One Caltrans representative during the meeting confirmed that it was possible to relocate the business, though formally they could not legally start talking about it until a design alternative had been chosen and the final environmental impact report released. At that point, a right-of-way specialist would contact her and all other affected property owners to discuss compensation for temporarily using their land, as well as any mitigation measures.
After the meeting, Dr. Whitney said that as far as she understands, Caltrans will not address the potential loss of business; to be compensated for that, she would have to file a lawsuit.
Still others questioned the issues of the retrofit. Mr. Moser and another Inverness resident wondered why Caltrans had given this presentation to explain the retrofit, as opposed to evaluating it formally in an environmental impact report. They also asked how long the engineer who presented had been working on the project, since a seismic analysis of a retrofit was only published this March, and therefore did not inform the decision to exclude it in the draft E.I.R., published a month later.
Toward the second half of the meeting, the tone shifted slightly, and some started voicing concern over the strong call for the no-build option, given safety concerns.
“For the people advocating for a no-build option, my question to you is, in the event of an earthquake, whenever it happens…,” began Cathleen Dorinson, who represented the Mainstreet Moms in a stakeholder working group Caltrans convened last year.
“If!” someone from the audience shouted, interrupting her.
“Not “if,’” she replied. “It’s going to happen. It could be 300 years, but we live in an earthquake zone, so not ‘if.’ When the earthquake happens, then what? The bridge is not drivable upon, it’s either fallen down or obviously unsafe. What is the process that this community has to go through for us to have a replacement bridge built? Because it’s not going to have to be retrofitted at that point; it will have to be replaced. Do we start this whole five-year process over again?”

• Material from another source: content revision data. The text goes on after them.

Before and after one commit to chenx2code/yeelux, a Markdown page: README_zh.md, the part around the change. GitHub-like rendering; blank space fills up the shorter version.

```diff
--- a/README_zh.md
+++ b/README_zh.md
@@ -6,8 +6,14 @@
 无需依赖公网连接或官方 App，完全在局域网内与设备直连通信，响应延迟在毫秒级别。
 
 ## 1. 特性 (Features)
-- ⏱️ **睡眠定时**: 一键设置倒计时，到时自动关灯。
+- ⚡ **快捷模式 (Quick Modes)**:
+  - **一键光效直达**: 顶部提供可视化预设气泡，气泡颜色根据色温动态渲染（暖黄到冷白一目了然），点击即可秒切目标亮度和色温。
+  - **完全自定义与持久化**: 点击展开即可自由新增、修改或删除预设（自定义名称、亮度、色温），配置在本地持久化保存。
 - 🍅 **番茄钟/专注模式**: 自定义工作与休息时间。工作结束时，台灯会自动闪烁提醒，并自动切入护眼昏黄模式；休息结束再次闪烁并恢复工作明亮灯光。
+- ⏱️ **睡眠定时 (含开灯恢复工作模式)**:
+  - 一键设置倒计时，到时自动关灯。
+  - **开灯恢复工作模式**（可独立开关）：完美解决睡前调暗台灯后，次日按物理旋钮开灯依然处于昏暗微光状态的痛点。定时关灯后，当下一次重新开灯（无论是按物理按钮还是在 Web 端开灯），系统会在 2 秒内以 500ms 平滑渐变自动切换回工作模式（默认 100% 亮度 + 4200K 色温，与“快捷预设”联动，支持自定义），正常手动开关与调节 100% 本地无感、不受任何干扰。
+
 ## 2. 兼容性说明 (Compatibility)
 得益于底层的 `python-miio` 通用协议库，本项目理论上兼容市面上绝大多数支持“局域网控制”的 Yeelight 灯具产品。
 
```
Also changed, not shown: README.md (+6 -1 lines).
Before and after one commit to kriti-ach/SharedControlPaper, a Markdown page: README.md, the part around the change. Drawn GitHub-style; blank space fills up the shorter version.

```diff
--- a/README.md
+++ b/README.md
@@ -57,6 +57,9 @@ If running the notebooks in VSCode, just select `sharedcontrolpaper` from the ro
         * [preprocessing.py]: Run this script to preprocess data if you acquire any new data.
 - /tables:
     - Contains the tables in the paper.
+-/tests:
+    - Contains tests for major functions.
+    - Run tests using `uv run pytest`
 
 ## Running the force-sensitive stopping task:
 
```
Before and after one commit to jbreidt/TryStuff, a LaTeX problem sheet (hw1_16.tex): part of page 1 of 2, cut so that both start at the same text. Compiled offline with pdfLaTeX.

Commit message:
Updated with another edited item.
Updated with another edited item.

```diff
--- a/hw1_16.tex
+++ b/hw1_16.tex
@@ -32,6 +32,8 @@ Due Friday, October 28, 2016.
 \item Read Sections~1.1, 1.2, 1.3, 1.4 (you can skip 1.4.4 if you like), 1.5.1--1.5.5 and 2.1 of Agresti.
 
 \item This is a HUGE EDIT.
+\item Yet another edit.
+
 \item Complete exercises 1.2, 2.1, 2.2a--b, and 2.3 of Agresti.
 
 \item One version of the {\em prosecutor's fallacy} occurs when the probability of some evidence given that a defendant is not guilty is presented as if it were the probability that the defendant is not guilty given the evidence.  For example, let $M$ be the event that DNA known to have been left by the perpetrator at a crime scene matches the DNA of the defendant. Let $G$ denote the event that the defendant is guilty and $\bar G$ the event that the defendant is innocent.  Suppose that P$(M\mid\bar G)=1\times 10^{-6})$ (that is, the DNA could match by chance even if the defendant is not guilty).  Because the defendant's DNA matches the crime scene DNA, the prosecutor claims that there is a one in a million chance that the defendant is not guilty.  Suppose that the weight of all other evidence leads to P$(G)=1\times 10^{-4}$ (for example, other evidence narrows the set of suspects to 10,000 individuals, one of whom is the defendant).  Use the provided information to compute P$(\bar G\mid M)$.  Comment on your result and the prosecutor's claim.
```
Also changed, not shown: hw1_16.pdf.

A few others spoke of the reality of earthquakes in California, about access to emergency resources in Point Reyes Station for people on the other side of the bridge and about making the right decision for the next generation.
The safety benefits of a replacement, including the larger sidewalk and shoulders, and improved sightline for turning at Sir Francis Drake, held less weight with the audience, however.
“I walk on the bridge and I ride my bike probably more than most people, and I’ve never had any trouble crossing that bridge, crossing that street, and I don’t think there is much concern for bicyclists or pedestrians in this area,” said Point Reyes Station business owner Susan Hayes, whose home is within 1,000 feet of the construction zone. “And, it’s a proven fact that the wider the road, the faster the cars go. The largest problem at that intersection is speed.”
Ms. Hayes also implored why there wasn’t a weight limit sign posted at the bridge, if that was truly a danger today.